In an article this afternoon, in which he predicted where the remaining top free agents might land, FanRag.com’s Jon Heyman wrote that veteran reliever Greg Holland, who’s still recovering from surgery on his right elbow, is, as previously reported, “... seeking a two-year deal with a one-year opt-out,” which Heyman added, “... would fit for him as a pitcher returning off a Tommy John surgery and a long rehab.”
Washington’s Nationals, Heyman noted, “... could be a fit for him... as they still seek a closer, and have been known to make late moves (including Max Scherzer two winters ago).”
Heyman added that the Tampa Bay Rays, Colorado Rockies, Cincinnati Reds, Los Angeles Dodgers and Milwaukee Brewers remained as suitors for Holland, “... (though Milwaukee has since signed Neftali Feliz).”
He also noted that Kansas City remains interested in the one-time Royals’ closer, who posted a 1.32 ERA, 193 Ks and 93 saves over 129 1⁄3 IP in two seasons as Kansas City’s ninth-inning option.
Holland saved 32 games in 2015 before he was forced to undergo surgery and missed the entire 2016 season.
Following up on his reporting, Heyman wrote on Twitter Monday night that Holland is reportedly close to making a decision and may have narrowed the field:
things appear to be heating up for greg holland. final 3 teams may be: rockies, nats and a mystery team— Jon Heyman (@JonHeyman) January 24, 2017
Will the Nationals take a risk on the once dominant reliever? Veteran Washington Post columnist Thomas Boswell made the case for the Nationals signing the right-hander in a chat with readers earlier this week:
“The Nats should try hard to sign Greg Holland, coming back from TJ surgery, because he’s been a big-time reliever and will (or won’t) be back at full health by the trade deadline. If he is, problem solved. And you probably sign him for ‘17 and ‘18 too. If he isn’t, you took your high-quality shot — every other closer is gone [Kenley Jansen] or you can’t get them in [a] deal [David Robertson] because you don’t have the trade pieces that are needed.
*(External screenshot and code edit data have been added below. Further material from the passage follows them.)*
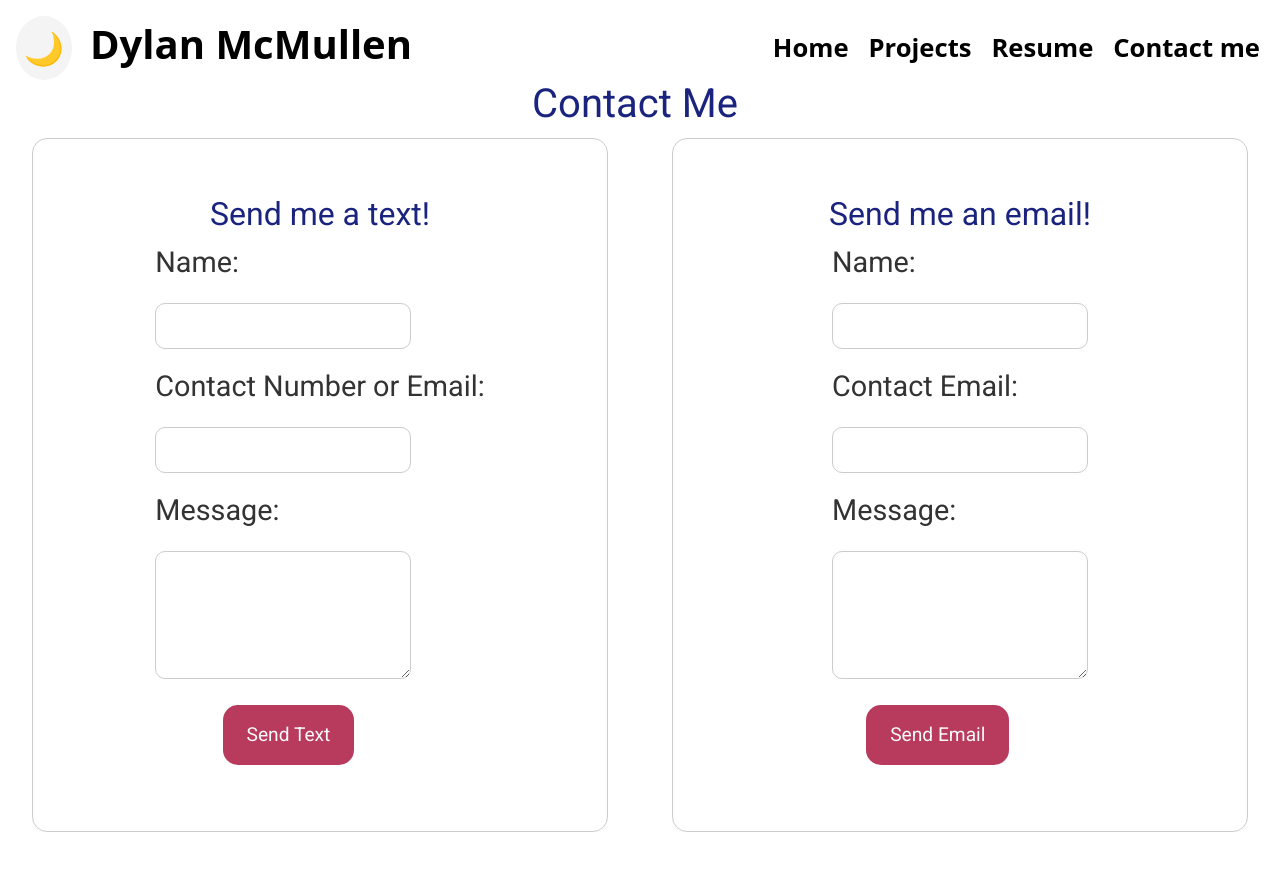
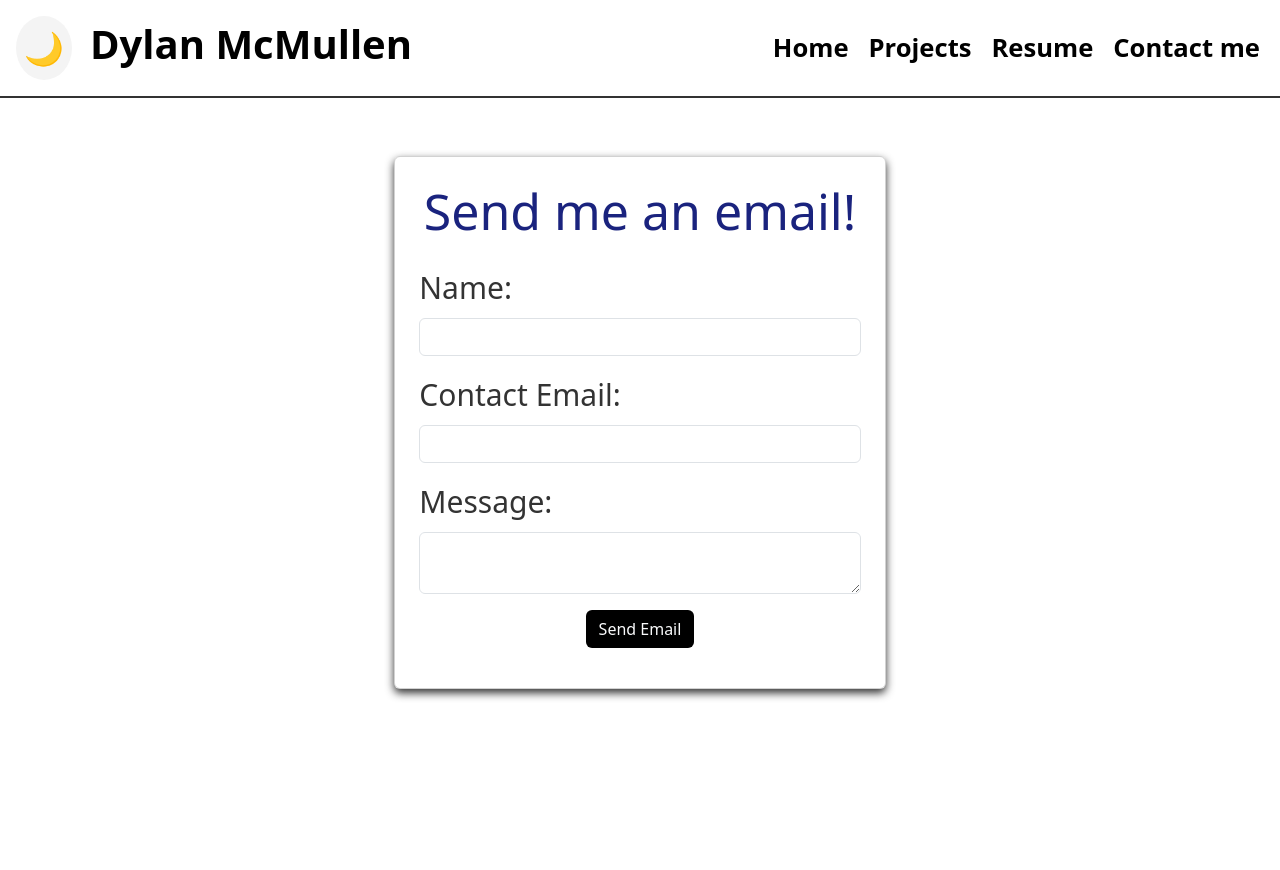
Before and after one commit to DylanM05/Portfolio_Website, a React (Create React App) app in the folder client/: page /contact in a window 1280 px wide. Shown: the top 870 px of the page. After the commit the page ends 820 px from the top, so only its background shows below. Built offline with nearby package versions, Linux system fonts and the light colour scheme.

Commit message:
Overhaul on Contact page, removed unused page

```diff
--- a/client/src/App.js
+++ b/client/src/App.js
@@ -5,7 +5,6 @@ import { ThemeSwitch } from './Components/Theme/ThemeSwitch';
 import './App.css';
 import BusinessCard from './Components/BusinessCard';
 import Projects from './Components/Projects';
-import DiscordWidget from "./Components/DiscordBot";
 import Resume from "./Components/Resume";
 import ContactPage from "./Components/Contact";
 
@@ -17,7 +16,6 @@ function App() {
         <Routes>
           <Route path="/" element={<BusinessCard />} />
           <Route path="/projects" element={<Projects />} />
-          <Route path="/discbot" element={<DiscordWidget />} />
           <Route path="/resume" element={<Resume />} />
           <Route path="/contact" element={<ContactPage />} />
         </Routes>
--- a/client/src/Components/Contact.js
+++ b/client/src/Components/Contact.js
@@ -1,60 +1,9 @@
-import React, { useState, useEffect } from 'react';
-import axios from 'axios';
-import './Styles/Contact.css';
+import React, { useState } from 'react';
+import 'bootstrap/dist/css/bootstrap.min.css';
 import Header from './Header';
 
-
 function ContactPage() {
-  const [textMessage, setTextMessage] = useState('');
-  const [name, setName] = useState('');
-  const [contact, setContact] = useState('');
   const [result, setResult] = useState("");
-  const [cooldownStart, setCooldownStart] = useState(null);
-
-
-  let remainingMinutes = 0;
-  let now = new Date();
-  let cooldownEnd = null;
-
-  if (cooldownStart) {
-    cooldownEnd = new Date(cooldownStart.getTime() + 60 * 60 * 1000);
-    remainingMinutes = Math.round((cooldownEnd - now) / 1000 / 60);
-  }
-
-useEffect(() => {
-  const cooldownStart = new Date(localStorage.getItem('cooldownStart'));
-  setCooldownStart(cooldownStart);
-}, []);
-
-  const api = axios.create({
-    baseURL: 'https://dylanmcmullen.onrender.com',
-  });
-
-  const clearTextFields = () => {
-    setName('');
-    setContact('');
-    setTextMessage('');
-  };
-
-
-  const handleTextSubmit = async (event) => {
-    event.preventDefault();
-    const now = new Date();
-    localStorage.setItem('cooldownStart', now);
-    setCooldownStart(now);
-    try {
-      const message = `Name: ${name}, Contact: ${contact}, Message: ${textMessage}`;
-      const response = await api.post('/contact/sendtext', { message });
-      console.log(response.data);
-      clearTextFields();
-    } catch (error) {
-      if (error.response && error.response.status === 429) {
-        alert("Too many requests, please wait an hour before trying again");
-      } else {
-        console.error(error);
-      }
-    }
-  };
 
   const onSubmit = async (event) => {
     event.preventDefault();
@@ -79,71 +28,35 @@ useEffect(() => {
     }
   };
 
-
   return (
-    <div>
+    <div style={{ backgroundColor: 'var(--Resume-background)' }}>
       <Header isResumePage={true} />
-
-    <div className="contact">
-    <h1 className="contact-name">Contact Me</h1>
-
-    <div className="contact-form">
-      <div className="contact-section">
-        <h2 className="contact-heading">Send me a text!</h2>
-        <form onSubmit={handleTextSubmit}>
-
-  <div className="contact-field">
-    <label className="contact-label">Name:</label>
-    <input type="text" className="contact-input" value={name} onChange={(e) => setName(e.target.value)} />
+      <div className="container mt-5" style={{ backgroundColor: 'var(--Resume-background)', color: 'var(--Resume-text)', minHeight: '84.2vh', paddingBottom: '2rem', overflow: 'hidden' }}>
+        <div className="row justify-content-center">
+          <div className="col-12 col-md-10 col-lg-8 col-xl-6">
+            <div className="card p-4" style={{ backgroundColor: 'var(--Resume-background)', color: 'var(--Resume-text)', minHeight: '50vh', overflow: 'hidden' }}>
+              <h2 className="text-center mb-4" style={{ color: 'var(--Resume-headings)', fontSize: '50px' }}>Send me an email!</h2>
+              <form onSubmit={onSubmit}>
+                <div className="mb-3">
+                  <label className="form-label" style={{ fontSize: '30px' }}>Name:</label>
+                  <input type="text" className="form-control" name="name" required />
                 </div>
-
-  <div className="contact-field">
-    <label className="contact-label">Contact Number or Email:</label>
-    <input type="text" className="contact-input" value={contact} onChange={(e) => setContact(e.target.value)} />
+                <div className="mb-3">
+                  <label className="form-label" style={{ fontSize: '30px' }}>Contact Email:</label>
+                  <input type="email" className="form-control" name="email" required />
                 </div>
-
-  <div className="contact-field">
-    <label className="contact-label">Message:</label>
-    <textarea className="contact-textarea" value={textMessage} onChange={(e) => setTextMessage(e.target.value)} />
+                <input type="hidden" name="subject" value="Email from your Portfolio Website!" />
+                <input type="hidden" name="from_name" value="Portfolio Contact" />
+                <div className="mb-3">
+                  <label className="form-label" style={{ fontSize: '30px' }}>Message:</label>
+                  <textarea name="message" className="form-control" required></textarea>
                 </div>
-
-<div className="button-container">
-  <button className="card-button" type="submit" disabled={cooldownStart && now < cooldownEnd}>Send Text</button>
+                <div className="text-center">
+                  <button className="btn" type="submit" style={{ backgroundColor: 'var(--Resume-button)', color: 'var(--secondary-color)' }}>Send Email</button>
                 </div>
-{cooldownStart && now < cooldownEnd && <p>You must wait {remainingMinutes} minutes to send another text.</p>}
               </form>
+              <span className="mt-3 d-block text-center">{result}</span>
             </div>
-      <div className="contact-section">
-        <h2 className="contact-heading">Send me an email!</h2>
-        <div>
-      <form onSubmit={onSubmit}>
-
-          <div className="contact-field">
-      <label className="contact-label">Name:</label>
-        <input type="text" className="contact-input" name="name" required/>
-        </div>
-
-        <div className="contact-field">
-        <label className="contact-label">Contact Email:</label>
-        <input type="email" className="contact-input" name="email" required/>
-        </div>
-
-        <input type="hidden" name="subject" value="Email from your Portfolio Website!"></input>
-        <input type="hidden" name="from_name" value="Portfolio Contact"></input>
-
-        <div className="contact-field">
-        <label className="contact-label">Message:</label>
-        <textarea name="message" className="contact-textarea" required></textarea>
-        </div>
-
-        <div class="button-container">
-        <button className="card-button"  type="submit">Send Email</button>
-        </div>
-
-      </form>
-      </div>
-      <span>{result}</span>
-
           </div>
         </div>
       </div>
--- a/client/src/Components/DiscordBot.js
+++ /dev/null
@@ -1,41 +0,0 @@
-import React, { useContext } from 'react';
-import { Card, Button } from 'react-bootstrap';
-import WidgetBot from '@widgetbot/react-embed';
-import { ThemeContext } from './Theme/ThemeContext';
-import './Styles/DiscordBot.css';
-import { FontAwesomeIcon } from '@fortawesome/react-fontawesome';
-import { faDiscord } from '@fortawesome/free-brands-svg-icons';
-import Header from './Header';
-import Footer from './Footer';
-
-function DiscordWidget() {
-  const { theme } = useContext(ThemeContext);
-
-  return (
-    <div>
-            <Header />
-    <div className='card-container'>
-      <Card className="discord-widget-card">
-        <Card.Body className="d-flex flex-column align-items-center">
-          <WidgetBot
-            server="1046273014205009980"
-            channel="1046273014205009983"
-            height= "800px"
-            width= "1000px"
-          />
-          <div className='button-container'>
-          <div className='card-button'>
-          <Button href="https://discord.gg/qNEsTfkA" target="_blank" rel="noopener noreferrer" className="mt-3 card-button server-join">
-            <FontAwesomeIcon icon={faDiscord} /> Join my server to test
-          </Button>
-          </div>
-          </div>
-        </Card.Body>
-      </Card>
-    </div>
-  <Footer />
-    </div>
-  );
-}
-
-export default DiscordWidget;
--- a/client/src/Components/Styles/Contact.css
+++ /dev/null
@@ -1,160 +0,0 @@
-:root {
-  --font-size-xlarge: 3rem;
-  --font-size-large: 2rem;
-  --font-size-medium: 1.5rem;
-  --font-size-small: 0.875rem;
-  --margin-small: 1rem;
-  --margin-large: 2rem;
-  --Resume-text: #333;
-  --Resume-background: #f4f4f4;
-  --Resume-name: #000;
-  --Resume-headings: #0056b3;
-  --accent-color: #ff6347;
-  --secondary-color: #fff;
-}
-
-.contact {
-  font-family: 'Roboto', sans-serif;
-  color: var(--Resume-text);
-  background-color: var(--Resume-background);
-  height: 100%;
-  width: 100%;
-  display: flex;
-  flex-direction: column;
-  align-items: center;
-  position: absolute;
-  top: 5rem;
-  left: 0;
-}
-
-.contact-name {
-  font-size: var(--font-size-xlarge);
-  margin: 0 var(--margin-small) var(--margin-small) 0;
-  color: var(--Resume-name);
-  text-align: center;
-}
-
-.card-button {
-  background-color: var(--accent-color);
-  color: var(--secondary-color);
-  border: none;
-  padding: 1rem 1.5rem;
-  border-radius: 15px;
-  font-size: 1.2rem;
-  cursor: pointer;
-  margin: 10px;
-  transition: transform 0.3s ease;
-  align-self: center;
-}
-
-.button-container {
-  margin-right: 23%;
-}
-
-.contact-section {
-  margin-bottom: var(--margin-large);
-  border: 1px solid #ccc;
-  padding: 1rem;
-  width: 45%;
-  display: flex;
-  flex-direction: column;
-  align-items: center;
-  justify-content: center;
-  border-radius: 15px;
-  box-sizing: border-box;
-  height: 100%;
-}
-
-.contact-heading {
-  font-size: var(--font-size-large);
-  color: var(--Resume-headings);
-  text-align: center;
-}
-
-.contact-label {
-  font-size: var(--font-size-medium);
-  color: var(--Resume-text);
-  margin-bottom: 0.5rem;
-}
-
-.contact-input,
-.contact-textarea {
-  width: 20vw;
-  flex-grow: 1;
-  margin-top: var(--margin-small);
-  padding: 0.5rem;
-  font-size: var(--font-size-small);
-  color: var(--Resume-text);
-  background-color: var(--Resume-background);
-  border: 1px solid #ccc;
-  border-radius: 10px;
-}
-
-.contact-input {
-  padding: 0.5rem;
-}
-
-.contact-textarea {
-  height: 10vw;
-}
-
-.contact-field {
-  display: flex;
-  flex-direction: column;
-  justify-content: space-between;
-  width: 100%;
-  margin-bottom: 1rem;
-}
-
-.contact > div:not(.contact-name) {
-  display: flex;
-  justify-content: space-around;
-  width: 100%;
-}
-
-form {
-  display: flex;
-  flex-direction: column;
-  align-items: center;
-}
-
-
-@media (max-width: 600px) {
-  .contact {
-    top: 7rem;
-  }
-  .contact-section,
-  .contact-input,
-  .contact-textarea {
-    width: 90%;
-  }
-  .contact-name {
-    font-size: var(--font-size-large);
-  }
-  .contact-heading {
-    font-size: var(--font-size-medium);
-  }
-  .contact-form {
-    display: flex;
-    flex-direction: column-reverse;
-  }
-}
-
-@media (min-width: 601px) and (max-width: 900px) {
-  .contact {
-    top: 7rem;
-  }
-  .contact-section,
-  .contact-input,
-  .contact-textarea {
-    width: 90%;
-  }
-}
-
-@media (min-width: 901px) and (max-width: 1200px) {
-  .contact-section,
-  .contact-input,
-  .contact-textarea {
-    width: 70%;
-  }
-}
--- a/client/src/Components/Styles/DiscordBot.css
+++ /dev/null
@@ -1,26 +0,0 @@
-.discord-widget-card {
-    width: 100%;
-    max-width: 1020px;
-    border: 1px solid #ccc;
-    border-radius: 10px;
-    box-shadow: 0 2px 10px rgba(0, 0, 0, 0.1);
-    overflow: hidden;
-    padding: 20px;
-}
-
-.server-join{
-    background-color: var( --accent-color) !important;
-    color: var(--secondary-color) !important;
-}
-
-@media screen and (max-width: 1020px) {
-    .discord-widget-card {
-        max-width: 100%;
-        padding: 10px;
-    }
-}
-
-.server-join {
-    background-color: var(--accent-color);
-    color: var(--secondary-color);
-}
```
Lines whose indentation alone changed are shown as unchanged.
“ALSO, if Holland isn’t the answer, if his arm blows again or he isn’t effective, you ‘only’ lost some money — in an obvious two-year go-for-it window when you can’t let a little wasted money stop you. THEN you use the trade deadline for Plan B — get the ‘17 equivalent of [Mark] Melancon in ‘16.”
Boswell goes on to argue that the move makes sense, especially when you have in-house options. He uses Blake Treinen as an example, writing that the Nationals could use the sinker-balling right-hander as their closer until Holland is back on the mound and then sort things out. If they need to add an arm, then the Nationals can find one at the trade deadline.
Make sense? Will the Nationals get Holland... or miss out on another reliever in spite of their efforts?